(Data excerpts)
════════════════
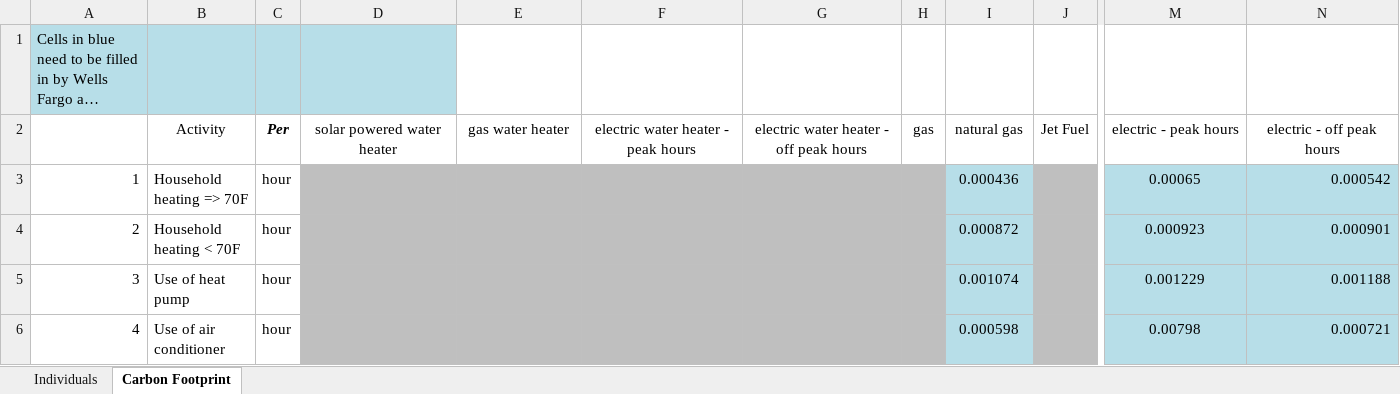
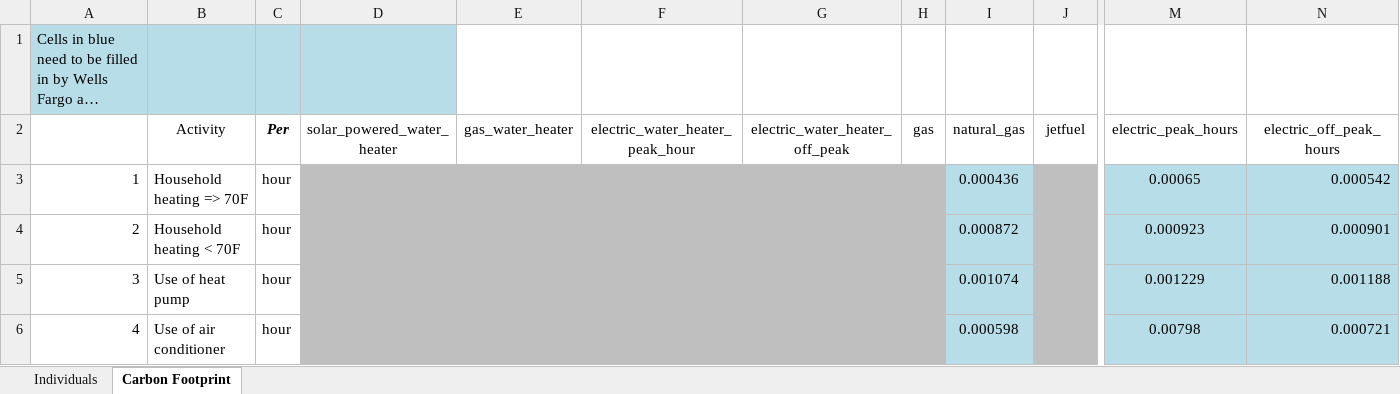
Before and after one commit to nicksspirit/live_green_live_happy, an Excel workbook: data/dataset.xlsx, sheet Carbon Footprint, drawn as a sheet; only a part is shown, gaps mark what is left out; long unchanged cells end in …; values as stored, in another font and other column widths than the file's, no borders; the diff names each change by its address in the sheet, - before the commit and + after, or states it on an @@ line.

Commit message:
Correct column Name

```diff
--- a/data/dataset.xlsx (sheet Carbon Footprint)
+++ b/data/dataset.xlsx (sheet Carbon Footprint)
-D2: solar powered water heater
+D2: solar_powered_water_heater
-E2: gas water heater
+E2: gas_water_heater
-F2: electric water heater - peak hours
+F2: electric_water_heater_peak_hour
-G2: electric water heater - off peak hours
+G2: electric_water_heater_off_peak
-I2: natural gas
+I2: natural_gas
-J2: Jet Fuel
+J2: jetfuel
-M2: electric - peak hours
+M2: electric_peak_hours
-N2: electric - off peak hours
+N2: electric_off_peak_hours
```
Also changed, not shown: sheet Individuals.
════════════════
:: Work instructions ::
Among the records above, find each line holding "sheet" and list it.

:: Your solution ::
Before and after one commit to nicksspirit/live_green_live_happy, an Excel workbook: data/dataset.xlsx, sheet Carbon Footprint, drawn as a sheet; only a part is shown, gaps mark what is left out; long unchanged cells end in …; values as stored, in another font and other column widths than the file's, no borders; the diff names each change by its address in the sheet, - before the commit and + after, or states it on an @@ line.
--- a/data/dataset.xlsx (sheet Carbon Footprint)
+++ b/data/dataset.xlsx (sheet Carbon Footprint)
Also changed, not shown: sheet Individuals.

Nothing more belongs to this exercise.